- First Input Delay (FID): measures interactivity. To provide a good user experience, pages should have a FID of 100 milliseconds or less.
- Cumulative Layout Shift (CLS): measures visual stability. To provide a good user experience, pages should maintain a CLS of 0.1. or less.
11. Return on Investment
This KPI may be calculated differently for everyone. Remember, you are always investing in a strategy, even if it isn’t paid.
To have a strategy executed, you will be investing in time or money — or both.
Time might be contained to your time only, but it may involve a team. When calculating your time investment, each person’s time should be accounted for and given a value.
Is your time worth $50/hr? $100/hr? Multiply each person’s time investment by their respective hourly value to calculate their investment.
If you are paying a team to execute SEO for you, that will be part of your investment.
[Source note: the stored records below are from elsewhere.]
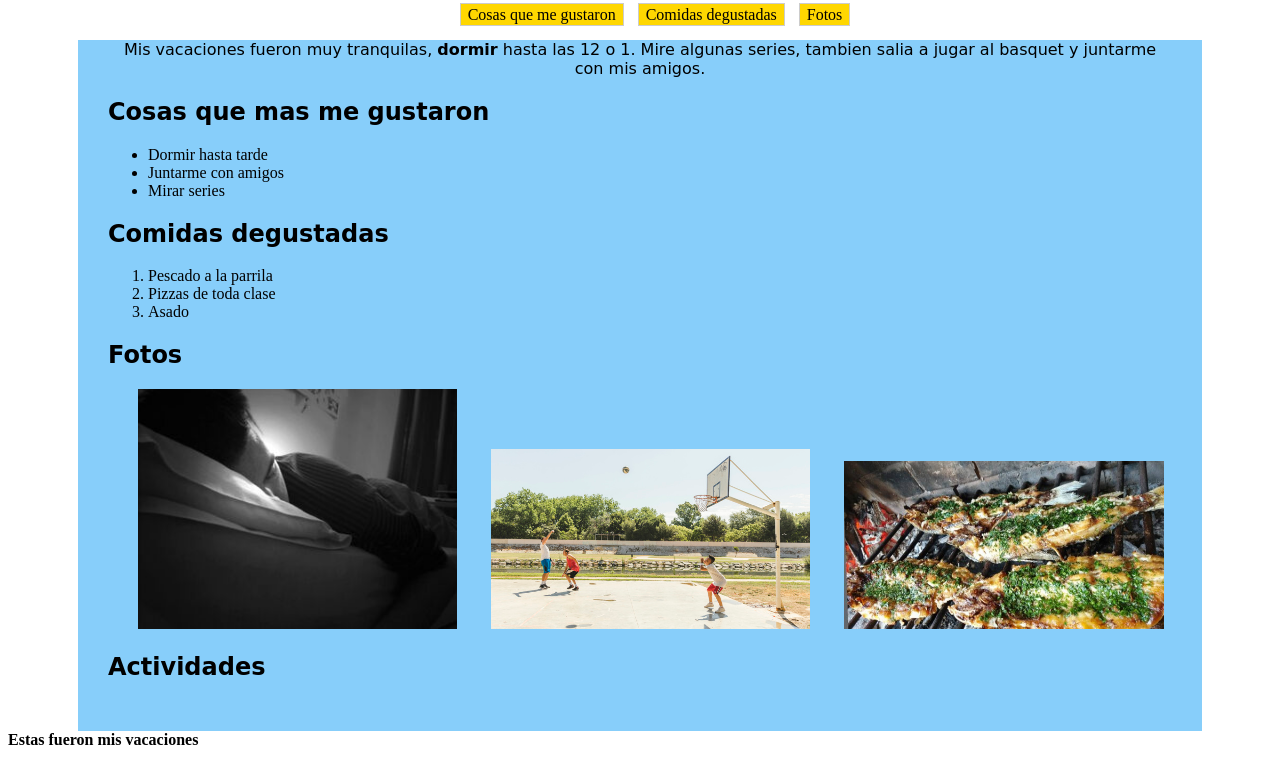
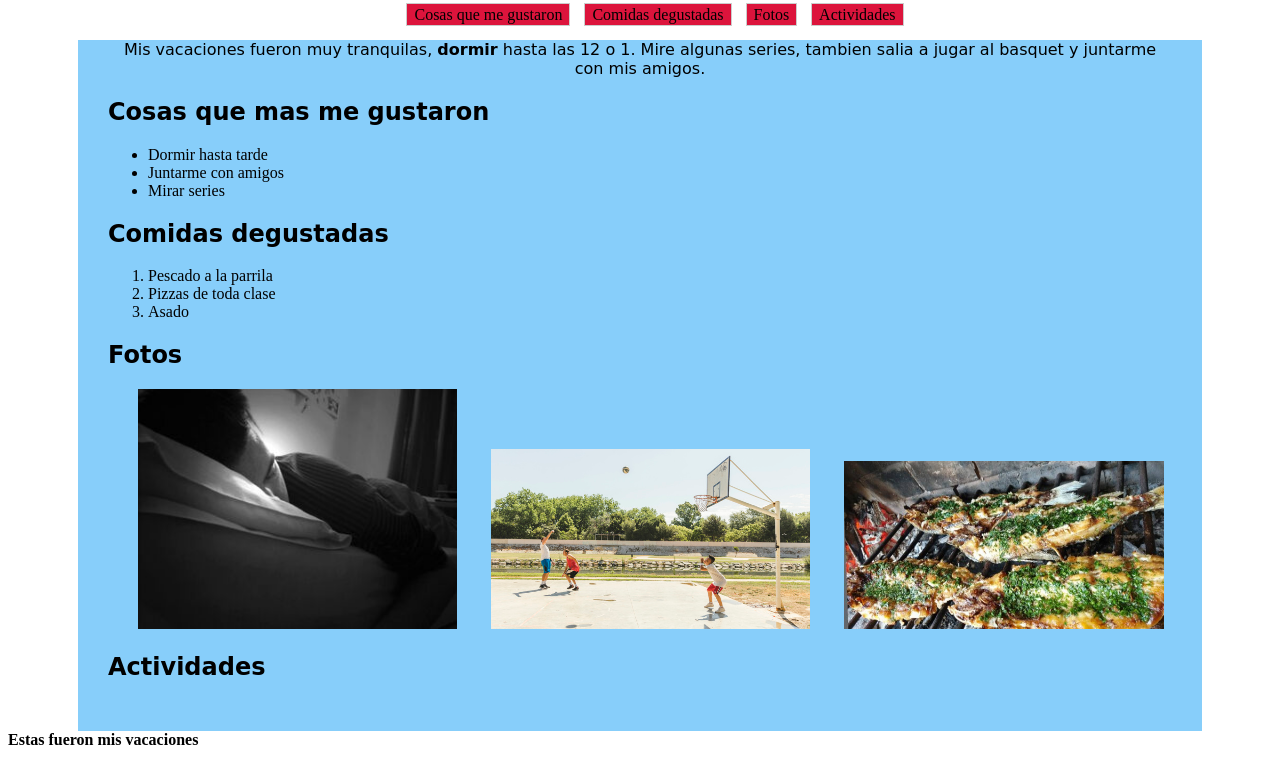
Before and after one commit to JonaVig/Vacaciones, a plain HTML site: page index.html in a window 1280 px wide. Shown: the part 403-1160 px from the top of the page. Drawn offline with Linux system fonts and the light colour scheme.

Commit message:
Agregamos una nueva seccion y cambiamos el color del nav

```diff
--- a/estilo.css
+++ b/estilo.css
@@ -33,7 +33,7 @@ nav li{
     margin: 0 10px 0 0;
     padding: 2px 7px 2px 7px;
     color:black;
-    background-color: gold;
+    background-color: crimson;
     border: 1px solid #ccc;
     text-decoration: none;
 }
--- a/index.html
+++ b/index.html
@@ -16,6 +16,7 @@
             <li>Cosas que me gustaron</li>
             <li>Comidas degustadas</li>
             <li>Fotos</li>
+            <li>Actividades</li>
         </ul>
     </nav>
 <div id=fondo>
```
However, the price of tools, collateral, etc. should also be calculated and included.
And lastly, the cost of goods sold should also be included in your total investment.
Once you’ve calculated your total investment, divide your revenue by your total investment to get your true ROI.
I live by the mantra, “Track it before you need it.” Grab your benchmark numbers, and get to tracking!
Tracking concrete KPIs that you use to gauge success will help you with your SEO strategy moving forward.
- SEO for Ecommerce Websites: A Step-By-Step Guide
- 15 Mistakes New Ecommerce Sites Make All Too Often
- Ecommerce Marketing: The Definitive Guide
All screenshots taken by author, May 2021